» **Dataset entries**
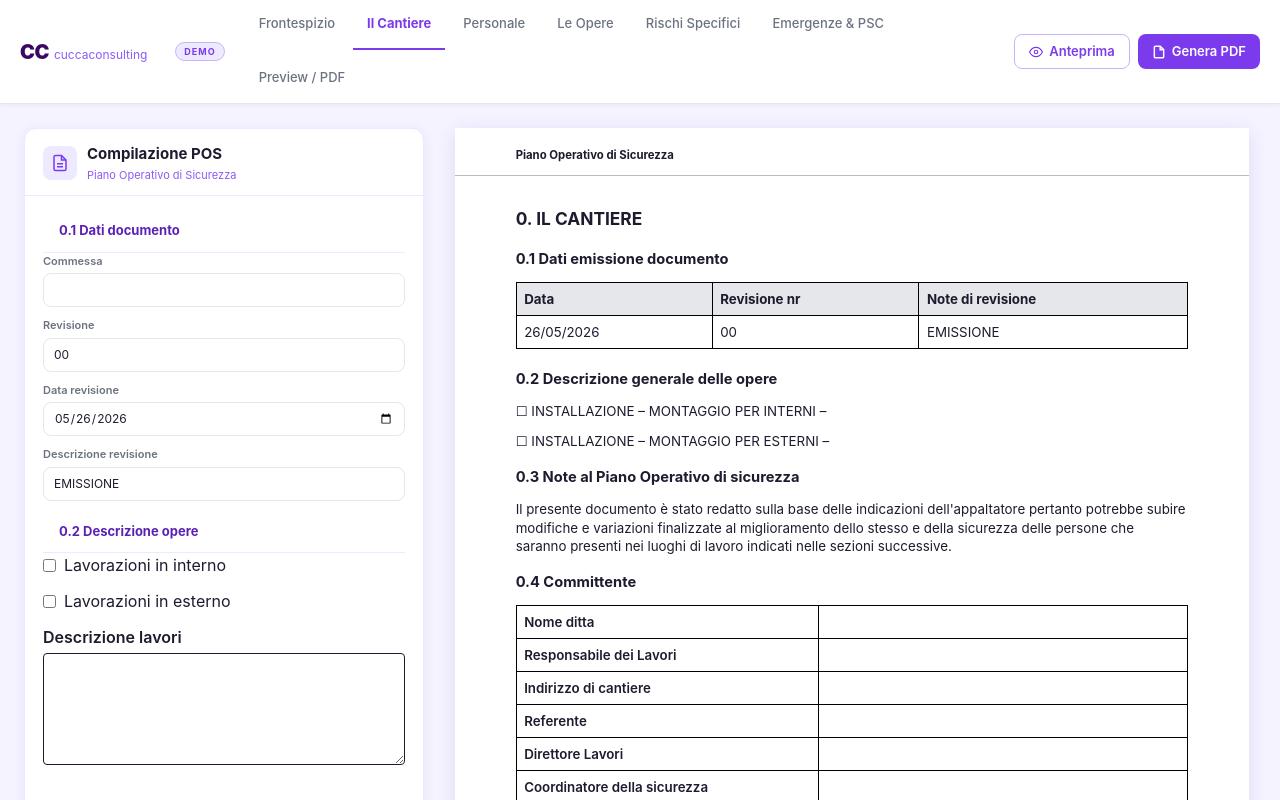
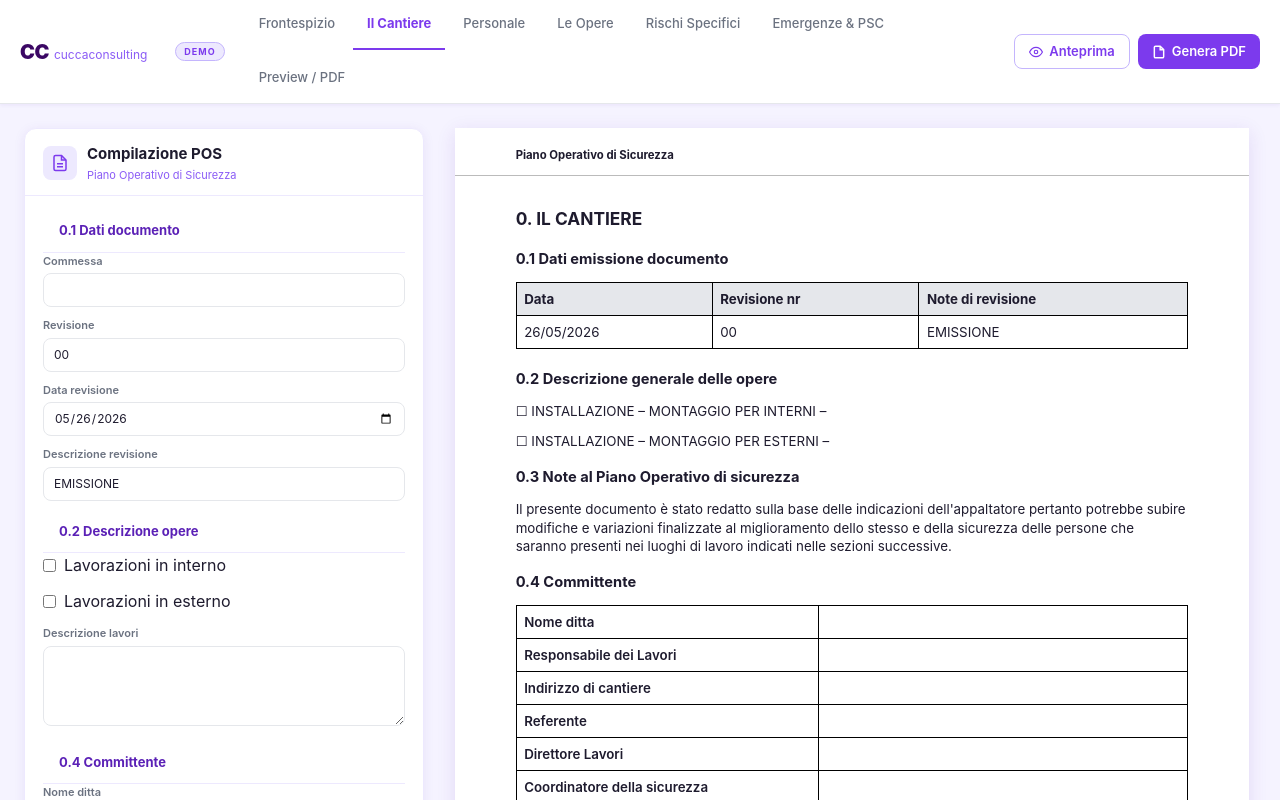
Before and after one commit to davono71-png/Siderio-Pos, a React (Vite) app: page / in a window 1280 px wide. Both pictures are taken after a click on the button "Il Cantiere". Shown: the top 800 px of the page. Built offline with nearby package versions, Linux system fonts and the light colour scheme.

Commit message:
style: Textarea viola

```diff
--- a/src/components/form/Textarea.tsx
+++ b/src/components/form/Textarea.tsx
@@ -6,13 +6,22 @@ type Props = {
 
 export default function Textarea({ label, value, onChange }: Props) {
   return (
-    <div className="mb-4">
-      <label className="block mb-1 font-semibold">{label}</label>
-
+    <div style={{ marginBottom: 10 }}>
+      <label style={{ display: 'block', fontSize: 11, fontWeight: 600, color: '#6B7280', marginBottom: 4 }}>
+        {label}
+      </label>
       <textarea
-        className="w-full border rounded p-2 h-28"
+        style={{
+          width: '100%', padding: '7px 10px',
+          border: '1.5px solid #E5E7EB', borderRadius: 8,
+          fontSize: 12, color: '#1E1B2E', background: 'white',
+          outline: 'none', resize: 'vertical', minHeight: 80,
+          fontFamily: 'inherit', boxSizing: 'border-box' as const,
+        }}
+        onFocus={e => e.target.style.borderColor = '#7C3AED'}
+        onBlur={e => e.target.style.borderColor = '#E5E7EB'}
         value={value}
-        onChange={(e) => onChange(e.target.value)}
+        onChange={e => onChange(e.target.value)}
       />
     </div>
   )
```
...
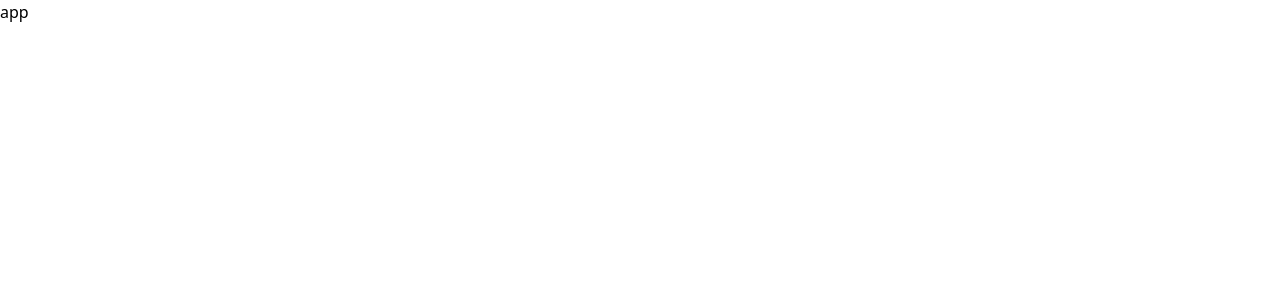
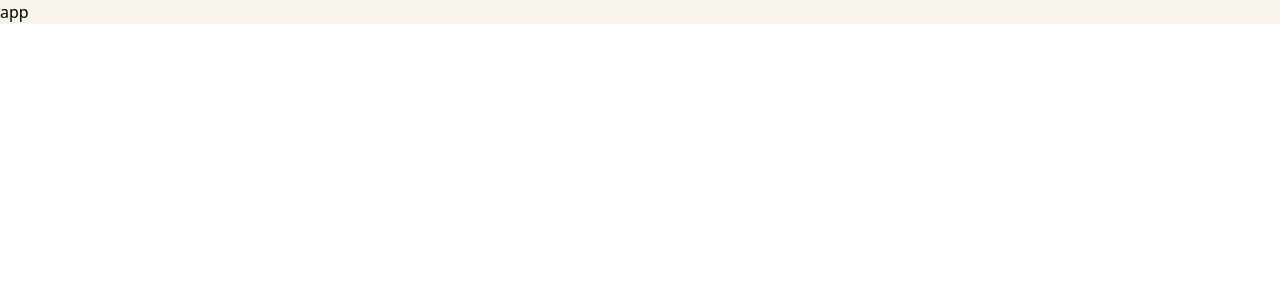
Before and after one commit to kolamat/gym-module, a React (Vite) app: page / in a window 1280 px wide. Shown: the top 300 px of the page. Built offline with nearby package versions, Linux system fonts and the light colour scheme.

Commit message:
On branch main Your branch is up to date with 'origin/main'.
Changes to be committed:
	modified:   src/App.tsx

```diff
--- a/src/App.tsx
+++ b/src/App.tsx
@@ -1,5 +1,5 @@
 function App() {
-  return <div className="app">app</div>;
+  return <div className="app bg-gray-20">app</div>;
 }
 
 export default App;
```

» **EXERCISE**
For every line above that has "value" in it, copy the line.

» **YOUR RESPONSE**
 export default function Textarea({ label, value, onChange }: Props) {
         value={value}
-        onChange={(e) => onChange(e.target.value)}
+        onChange={e => onChange(e.target.value)}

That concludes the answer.